Cox said he was trying to restrain Ellingson when they fell to the ground and Ellingson hit his head.

Police said Cox initially noted he broke a finger and told investigators he punched Ellingson, but he changed his story afterward.

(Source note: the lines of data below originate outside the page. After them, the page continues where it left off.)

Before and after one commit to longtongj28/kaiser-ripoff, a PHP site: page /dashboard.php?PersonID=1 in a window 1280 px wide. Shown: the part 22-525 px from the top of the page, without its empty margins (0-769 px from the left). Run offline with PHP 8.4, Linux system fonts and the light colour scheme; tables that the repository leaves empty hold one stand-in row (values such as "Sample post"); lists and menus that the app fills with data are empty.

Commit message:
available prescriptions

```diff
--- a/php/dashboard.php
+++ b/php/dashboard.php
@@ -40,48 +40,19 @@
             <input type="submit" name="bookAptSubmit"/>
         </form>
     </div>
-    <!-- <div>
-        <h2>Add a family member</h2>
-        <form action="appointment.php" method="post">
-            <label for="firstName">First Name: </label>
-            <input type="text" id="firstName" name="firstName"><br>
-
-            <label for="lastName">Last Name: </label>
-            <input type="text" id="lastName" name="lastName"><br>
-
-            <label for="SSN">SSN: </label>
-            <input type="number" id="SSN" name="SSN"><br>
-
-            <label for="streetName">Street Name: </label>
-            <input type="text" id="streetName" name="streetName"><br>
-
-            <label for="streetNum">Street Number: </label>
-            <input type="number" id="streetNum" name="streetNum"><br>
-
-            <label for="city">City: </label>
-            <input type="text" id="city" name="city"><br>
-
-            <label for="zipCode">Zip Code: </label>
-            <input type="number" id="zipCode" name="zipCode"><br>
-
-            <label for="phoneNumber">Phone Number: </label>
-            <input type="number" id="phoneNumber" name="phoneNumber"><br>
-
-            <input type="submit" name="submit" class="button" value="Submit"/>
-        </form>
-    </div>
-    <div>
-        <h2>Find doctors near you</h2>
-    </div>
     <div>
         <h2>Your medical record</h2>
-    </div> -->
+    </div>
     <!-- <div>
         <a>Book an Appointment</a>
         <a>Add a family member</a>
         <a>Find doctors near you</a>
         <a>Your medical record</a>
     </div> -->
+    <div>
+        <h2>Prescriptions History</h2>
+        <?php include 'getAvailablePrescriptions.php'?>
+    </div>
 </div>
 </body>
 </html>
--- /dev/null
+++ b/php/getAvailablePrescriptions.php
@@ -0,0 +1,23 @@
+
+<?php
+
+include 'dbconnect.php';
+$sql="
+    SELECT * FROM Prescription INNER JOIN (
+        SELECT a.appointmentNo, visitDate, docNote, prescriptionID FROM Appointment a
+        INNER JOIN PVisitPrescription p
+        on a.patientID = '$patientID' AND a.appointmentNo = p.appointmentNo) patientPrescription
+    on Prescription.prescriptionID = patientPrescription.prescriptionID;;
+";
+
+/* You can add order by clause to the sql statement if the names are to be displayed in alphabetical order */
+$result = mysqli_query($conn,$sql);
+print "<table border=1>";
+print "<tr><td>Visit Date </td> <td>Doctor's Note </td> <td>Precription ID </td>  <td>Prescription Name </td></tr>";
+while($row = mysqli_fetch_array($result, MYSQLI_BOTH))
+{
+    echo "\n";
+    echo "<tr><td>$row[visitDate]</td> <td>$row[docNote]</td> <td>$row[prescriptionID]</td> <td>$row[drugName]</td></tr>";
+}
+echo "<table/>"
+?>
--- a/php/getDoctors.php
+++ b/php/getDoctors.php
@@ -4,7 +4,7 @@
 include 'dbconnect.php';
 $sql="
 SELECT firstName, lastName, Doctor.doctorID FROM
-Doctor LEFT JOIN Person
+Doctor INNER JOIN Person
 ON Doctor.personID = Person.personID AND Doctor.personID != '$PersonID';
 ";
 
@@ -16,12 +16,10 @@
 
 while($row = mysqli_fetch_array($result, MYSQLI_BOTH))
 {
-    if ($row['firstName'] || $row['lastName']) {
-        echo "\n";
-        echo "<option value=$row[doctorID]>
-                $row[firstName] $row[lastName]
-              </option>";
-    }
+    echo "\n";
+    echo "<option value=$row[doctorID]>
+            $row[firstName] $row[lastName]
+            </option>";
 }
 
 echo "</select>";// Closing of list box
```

Surveillance video showed Ellingson falling to the ground, but the men stepped out of the frame before the fall, according to a police report.

The badly injured Ellingson was not able to offer a coherent explanation of the encounter, according to his wife, but was shown a photo of Cox at one point and uttered the words, "He's trouble."

Marie Ellingson, who wasn't at the scene, described "a wonderful husband" who rescued animals, attended church with her and was the "most giving guy I've ever had in my life." Some of the things he's accused of saying, she said, "are not even in his vocabulary."

She said she had to watch her once-gregarious husband suffer through brain surgeries, debilitating strokes and a coma before he died of hemorrhaging just before Christmas.

"We gave it our best to get justice for Link," she said, adding that she plans to pursue a civil lawsuit. "Things just don't always turn out the way we think they should."

Cox's lawyers said they expected their client would be acquitted.

"We knew Rob was innocent all along," said attorney Frank Cofer III. "There was just no evidence that Rob was guilty of any crime."

Nic said...

"To" (because) is frequently a 747 flying over my head. My problem is that I need to slow my reading down and stop skimming!

john said...

If the adjectivian moleculer pronoun objective is"it"deduce "self explanatory flaws".

Sus said...

This is a good lesson. I never thought of looking for the word "to". Thanks.